» EXERCISE DIRECTIONS
Every line below that holds the word "Before" must be listed.

» Front-end code change data
====

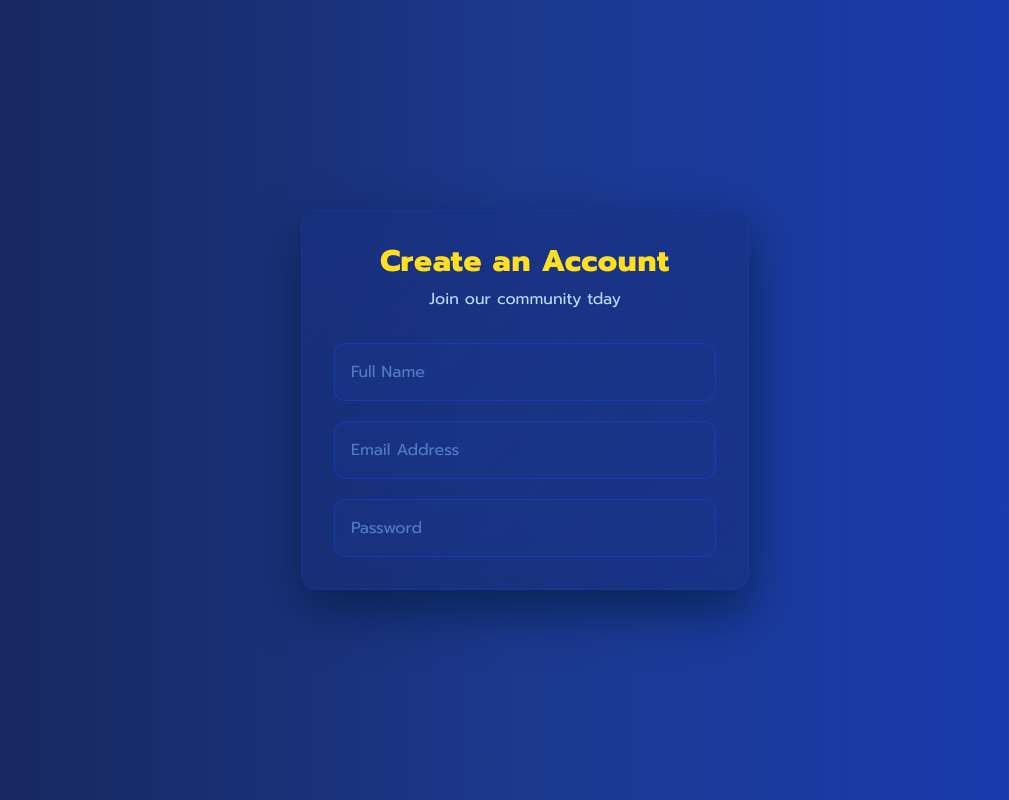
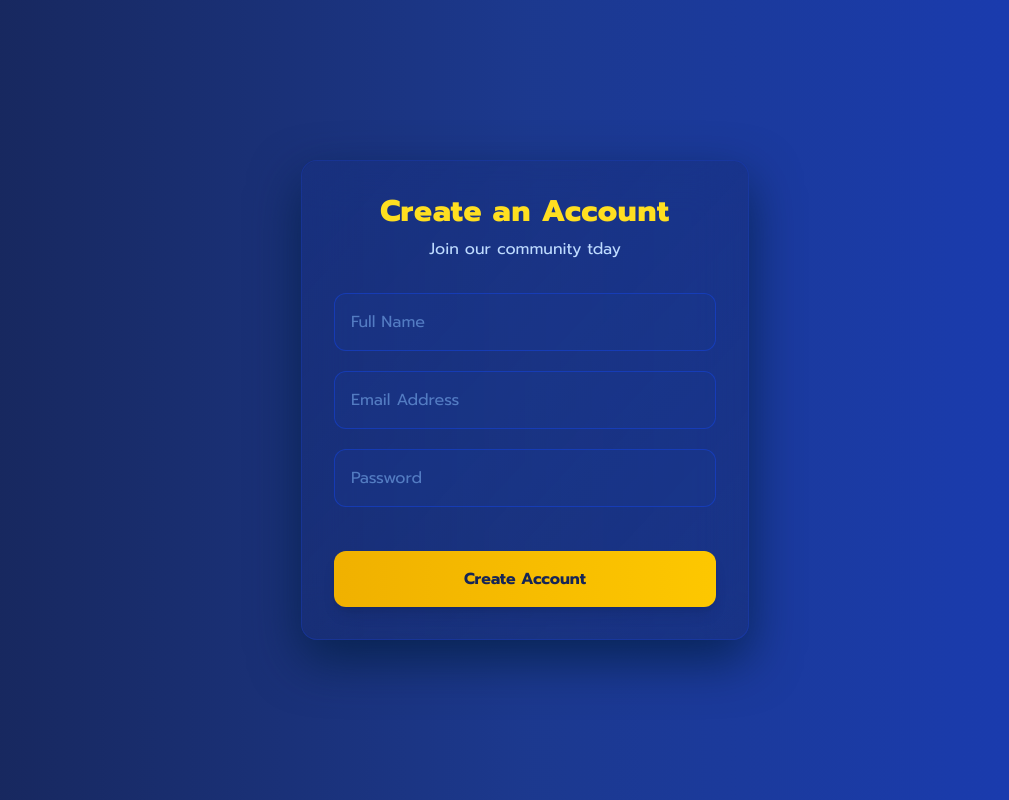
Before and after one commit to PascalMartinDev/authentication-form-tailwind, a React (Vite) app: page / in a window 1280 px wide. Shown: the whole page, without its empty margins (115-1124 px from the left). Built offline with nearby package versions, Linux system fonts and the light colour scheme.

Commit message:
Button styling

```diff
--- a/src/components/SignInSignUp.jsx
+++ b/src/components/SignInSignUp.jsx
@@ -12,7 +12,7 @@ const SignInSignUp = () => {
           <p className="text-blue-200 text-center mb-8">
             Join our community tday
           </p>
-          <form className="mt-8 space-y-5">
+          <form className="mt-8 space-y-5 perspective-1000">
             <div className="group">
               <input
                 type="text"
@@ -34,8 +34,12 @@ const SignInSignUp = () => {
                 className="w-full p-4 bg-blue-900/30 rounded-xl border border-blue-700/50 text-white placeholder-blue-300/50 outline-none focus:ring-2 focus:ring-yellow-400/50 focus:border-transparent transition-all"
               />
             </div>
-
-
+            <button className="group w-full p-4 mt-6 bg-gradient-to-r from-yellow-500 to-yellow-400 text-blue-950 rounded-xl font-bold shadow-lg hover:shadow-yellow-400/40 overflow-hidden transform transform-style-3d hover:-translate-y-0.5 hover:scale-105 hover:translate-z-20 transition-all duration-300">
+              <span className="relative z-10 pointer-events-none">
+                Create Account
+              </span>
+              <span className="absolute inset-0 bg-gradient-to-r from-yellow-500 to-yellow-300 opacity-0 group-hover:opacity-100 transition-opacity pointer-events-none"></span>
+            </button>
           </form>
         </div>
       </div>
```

====

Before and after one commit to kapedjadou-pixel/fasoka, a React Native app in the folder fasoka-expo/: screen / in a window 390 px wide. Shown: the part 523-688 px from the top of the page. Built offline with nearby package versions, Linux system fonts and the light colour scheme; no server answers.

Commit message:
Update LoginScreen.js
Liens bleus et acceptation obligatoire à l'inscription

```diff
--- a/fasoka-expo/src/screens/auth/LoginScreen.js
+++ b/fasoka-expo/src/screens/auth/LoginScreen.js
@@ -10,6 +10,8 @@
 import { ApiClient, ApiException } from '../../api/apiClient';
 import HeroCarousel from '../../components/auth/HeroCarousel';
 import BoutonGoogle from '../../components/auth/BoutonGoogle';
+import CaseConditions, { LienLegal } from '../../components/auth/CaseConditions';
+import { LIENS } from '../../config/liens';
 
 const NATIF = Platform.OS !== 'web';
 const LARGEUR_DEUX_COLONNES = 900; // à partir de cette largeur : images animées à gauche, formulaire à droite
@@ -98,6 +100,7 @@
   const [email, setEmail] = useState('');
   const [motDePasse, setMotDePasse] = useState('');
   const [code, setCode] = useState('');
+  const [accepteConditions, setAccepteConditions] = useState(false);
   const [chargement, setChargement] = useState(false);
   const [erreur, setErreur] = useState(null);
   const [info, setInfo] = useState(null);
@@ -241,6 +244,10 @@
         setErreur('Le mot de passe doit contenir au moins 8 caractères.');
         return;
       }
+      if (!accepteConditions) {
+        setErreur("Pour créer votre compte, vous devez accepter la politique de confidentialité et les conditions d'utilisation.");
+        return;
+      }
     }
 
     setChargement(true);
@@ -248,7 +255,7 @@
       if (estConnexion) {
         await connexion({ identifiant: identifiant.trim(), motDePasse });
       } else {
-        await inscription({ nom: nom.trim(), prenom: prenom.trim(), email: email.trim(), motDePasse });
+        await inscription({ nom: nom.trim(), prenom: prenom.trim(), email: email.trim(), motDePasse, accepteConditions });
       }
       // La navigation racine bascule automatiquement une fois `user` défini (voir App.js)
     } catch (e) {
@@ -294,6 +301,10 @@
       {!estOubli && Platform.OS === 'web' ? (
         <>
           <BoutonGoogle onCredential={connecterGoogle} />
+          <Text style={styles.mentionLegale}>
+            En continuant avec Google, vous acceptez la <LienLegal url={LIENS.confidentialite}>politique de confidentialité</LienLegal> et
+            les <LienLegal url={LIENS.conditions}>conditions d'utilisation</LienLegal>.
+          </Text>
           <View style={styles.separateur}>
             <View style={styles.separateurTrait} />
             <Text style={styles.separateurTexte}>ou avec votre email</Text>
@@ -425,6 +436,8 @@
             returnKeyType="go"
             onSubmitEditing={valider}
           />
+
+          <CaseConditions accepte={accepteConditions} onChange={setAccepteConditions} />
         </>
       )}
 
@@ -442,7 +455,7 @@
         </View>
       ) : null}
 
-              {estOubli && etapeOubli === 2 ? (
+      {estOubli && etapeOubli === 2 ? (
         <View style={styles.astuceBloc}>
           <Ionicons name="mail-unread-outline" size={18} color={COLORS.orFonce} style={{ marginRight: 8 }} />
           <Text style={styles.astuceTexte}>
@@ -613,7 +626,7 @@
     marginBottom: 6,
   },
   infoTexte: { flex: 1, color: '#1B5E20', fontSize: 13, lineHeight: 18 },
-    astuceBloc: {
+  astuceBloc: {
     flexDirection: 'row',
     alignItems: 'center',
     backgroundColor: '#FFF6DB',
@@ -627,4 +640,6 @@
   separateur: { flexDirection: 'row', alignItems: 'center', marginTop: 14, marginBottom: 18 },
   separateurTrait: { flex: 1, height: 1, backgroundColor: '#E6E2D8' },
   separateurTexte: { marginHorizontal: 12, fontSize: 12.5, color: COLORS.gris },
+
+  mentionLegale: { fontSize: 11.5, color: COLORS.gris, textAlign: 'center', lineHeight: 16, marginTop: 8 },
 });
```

====

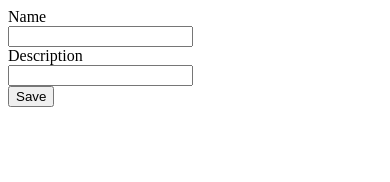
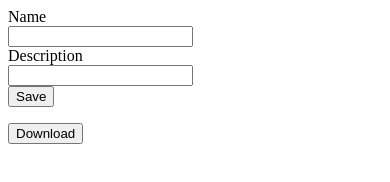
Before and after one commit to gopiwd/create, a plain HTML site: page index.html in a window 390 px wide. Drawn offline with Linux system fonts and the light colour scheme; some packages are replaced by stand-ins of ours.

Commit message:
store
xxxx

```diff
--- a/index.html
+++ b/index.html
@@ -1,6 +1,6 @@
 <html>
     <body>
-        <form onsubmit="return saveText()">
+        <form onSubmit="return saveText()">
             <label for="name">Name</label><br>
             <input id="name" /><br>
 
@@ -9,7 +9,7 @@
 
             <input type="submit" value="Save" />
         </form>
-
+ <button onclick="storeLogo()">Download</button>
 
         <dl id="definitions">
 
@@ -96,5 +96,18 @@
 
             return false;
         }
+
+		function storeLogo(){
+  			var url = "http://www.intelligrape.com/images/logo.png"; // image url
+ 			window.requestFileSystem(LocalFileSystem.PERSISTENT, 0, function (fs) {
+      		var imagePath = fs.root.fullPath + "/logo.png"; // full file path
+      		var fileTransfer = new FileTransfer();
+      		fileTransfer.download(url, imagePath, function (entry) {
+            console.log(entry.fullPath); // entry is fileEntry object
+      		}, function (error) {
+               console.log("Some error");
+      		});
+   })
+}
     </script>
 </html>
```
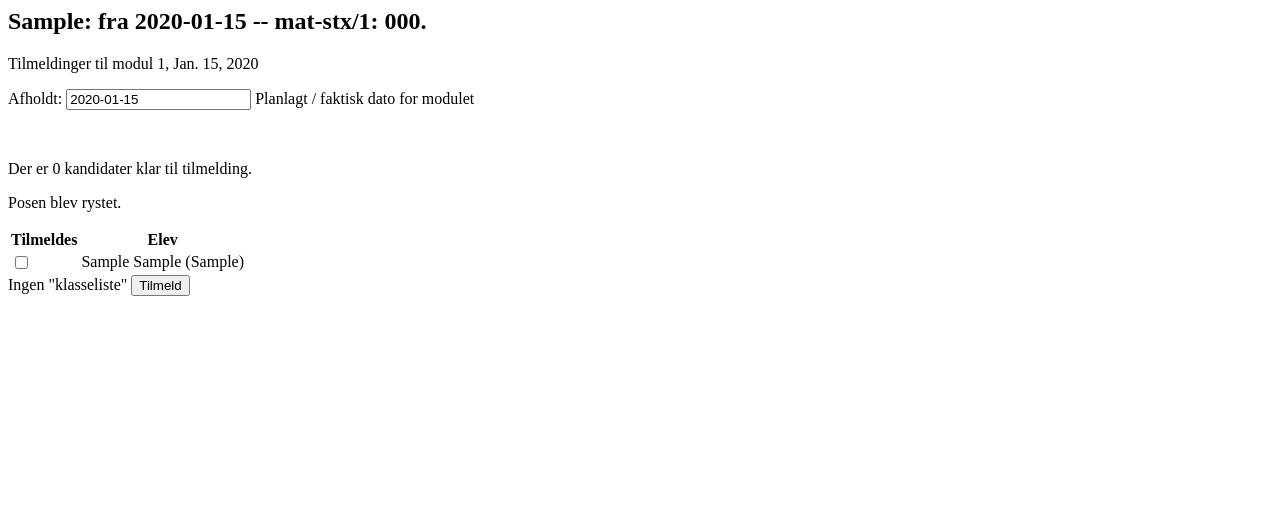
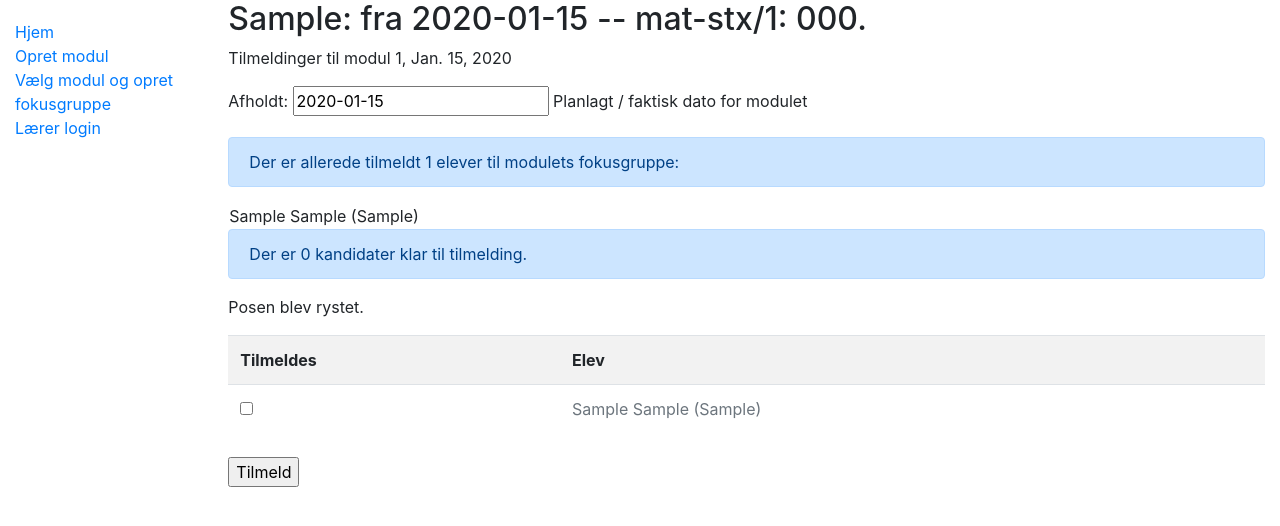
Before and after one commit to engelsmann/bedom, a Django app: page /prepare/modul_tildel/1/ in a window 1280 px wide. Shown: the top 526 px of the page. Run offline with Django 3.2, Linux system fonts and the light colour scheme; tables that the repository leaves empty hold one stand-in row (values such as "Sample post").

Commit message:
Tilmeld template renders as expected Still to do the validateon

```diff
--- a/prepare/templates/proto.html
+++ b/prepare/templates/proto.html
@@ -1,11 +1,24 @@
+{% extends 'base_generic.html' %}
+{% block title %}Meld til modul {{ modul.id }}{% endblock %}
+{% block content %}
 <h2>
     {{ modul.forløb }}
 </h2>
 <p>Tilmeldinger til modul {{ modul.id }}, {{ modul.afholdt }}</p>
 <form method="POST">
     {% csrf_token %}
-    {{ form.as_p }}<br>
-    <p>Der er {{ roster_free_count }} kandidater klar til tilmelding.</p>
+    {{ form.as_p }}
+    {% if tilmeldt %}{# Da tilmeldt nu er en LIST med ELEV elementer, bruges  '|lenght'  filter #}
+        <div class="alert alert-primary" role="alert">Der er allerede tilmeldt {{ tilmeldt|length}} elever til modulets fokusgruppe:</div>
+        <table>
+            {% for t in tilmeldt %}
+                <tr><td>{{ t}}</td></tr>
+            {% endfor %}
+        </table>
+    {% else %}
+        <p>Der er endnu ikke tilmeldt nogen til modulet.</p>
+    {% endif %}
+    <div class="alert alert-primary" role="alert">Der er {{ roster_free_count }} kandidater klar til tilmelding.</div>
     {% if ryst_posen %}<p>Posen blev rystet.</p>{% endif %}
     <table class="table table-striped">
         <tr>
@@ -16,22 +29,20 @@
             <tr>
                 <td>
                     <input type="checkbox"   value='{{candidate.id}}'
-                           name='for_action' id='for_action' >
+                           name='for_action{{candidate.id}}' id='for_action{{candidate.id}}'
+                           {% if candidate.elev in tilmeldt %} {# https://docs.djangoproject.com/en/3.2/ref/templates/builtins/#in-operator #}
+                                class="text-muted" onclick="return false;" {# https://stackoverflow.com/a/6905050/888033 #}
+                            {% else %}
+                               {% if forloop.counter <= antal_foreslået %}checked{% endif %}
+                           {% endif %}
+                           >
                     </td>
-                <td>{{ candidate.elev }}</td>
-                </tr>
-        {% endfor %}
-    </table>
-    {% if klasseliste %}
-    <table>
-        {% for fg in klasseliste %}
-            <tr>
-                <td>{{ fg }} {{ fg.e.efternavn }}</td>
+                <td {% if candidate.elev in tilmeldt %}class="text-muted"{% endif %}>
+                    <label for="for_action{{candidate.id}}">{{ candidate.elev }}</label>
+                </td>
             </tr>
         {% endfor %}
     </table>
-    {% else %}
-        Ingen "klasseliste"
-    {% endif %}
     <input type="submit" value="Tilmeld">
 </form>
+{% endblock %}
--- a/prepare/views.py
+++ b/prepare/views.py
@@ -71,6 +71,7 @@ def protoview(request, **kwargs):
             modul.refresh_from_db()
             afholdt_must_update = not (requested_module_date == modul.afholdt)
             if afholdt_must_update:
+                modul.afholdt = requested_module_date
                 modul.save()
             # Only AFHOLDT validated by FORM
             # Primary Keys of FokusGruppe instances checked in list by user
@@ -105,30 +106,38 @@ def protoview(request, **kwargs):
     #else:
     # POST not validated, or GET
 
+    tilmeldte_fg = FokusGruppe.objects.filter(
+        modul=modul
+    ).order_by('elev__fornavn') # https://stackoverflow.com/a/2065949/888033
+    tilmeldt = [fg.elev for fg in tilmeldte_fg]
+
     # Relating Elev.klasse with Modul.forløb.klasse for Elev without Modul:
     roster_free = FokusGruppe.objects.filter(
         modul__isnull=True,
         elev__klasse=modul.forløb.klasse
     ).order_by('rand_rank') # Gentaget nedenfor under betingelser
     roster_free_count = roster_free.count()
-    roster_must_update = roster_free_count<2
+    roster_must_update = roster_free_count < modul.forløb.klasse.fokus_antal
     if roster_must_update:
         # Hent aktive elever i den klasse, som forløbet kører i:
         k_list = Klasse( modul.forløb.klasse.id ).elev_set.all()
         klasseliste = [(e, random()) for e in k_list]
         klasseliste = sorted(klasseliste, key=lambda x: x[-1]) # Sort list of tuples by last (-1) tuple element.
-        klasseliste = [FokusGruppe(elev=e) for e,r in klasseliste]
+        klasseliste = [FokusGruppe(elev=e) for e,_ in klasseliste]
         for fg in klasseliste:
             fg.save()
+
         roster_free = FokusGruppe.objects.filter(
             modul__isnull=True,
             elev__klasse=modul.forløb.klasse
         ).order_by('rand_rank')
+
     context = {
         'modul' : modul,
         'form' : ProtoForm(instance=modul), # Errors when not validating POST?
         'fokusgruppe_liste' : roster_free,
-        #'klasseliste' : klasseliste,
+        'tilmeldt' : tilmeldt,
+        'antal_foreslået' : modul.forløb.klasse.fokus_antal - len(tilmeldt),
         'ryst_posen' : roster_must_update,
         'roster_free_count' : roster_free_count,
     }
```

====

» ANSWER SPACE
Before and after one commit to PascalMartinDev/authentication-form-tailwind, a React (Vite) app: page / in a window 1280 px wide. Shown: the whole page, without its empty margins (115-1124 px from the left). Built offline with nearby package versions, Linux system fonts and the light colour scheme.
Before and after one commit to kapedjadou-pixel/fasoka, a React Native app in the folder fasoka-expo/: screen / in a window 390 px wide. Shown: the part 523-688 px from the top of the page. Built offline with nearby package versions, Linux system fonts and the light colour scheme; no server answers.
Before and after one commit to gopiwd/create, a plain HTML site: page index.html in a window 390 px wide. Drawn offline with Linux system fonts and the light colour scheme; some packages are replaced by stand-ins of ours.
Before and after one commit to engelsmann/bedom, a Django app: page /prepare/modul_tildel/1/ in a window 1280 px wide. Shown: the top 526 px of the page. Run offline with Django 3.2, Linux system fonts and the light colour scheme; tables that the repository leaves empty hold one stand-in row (values such as "Sample post").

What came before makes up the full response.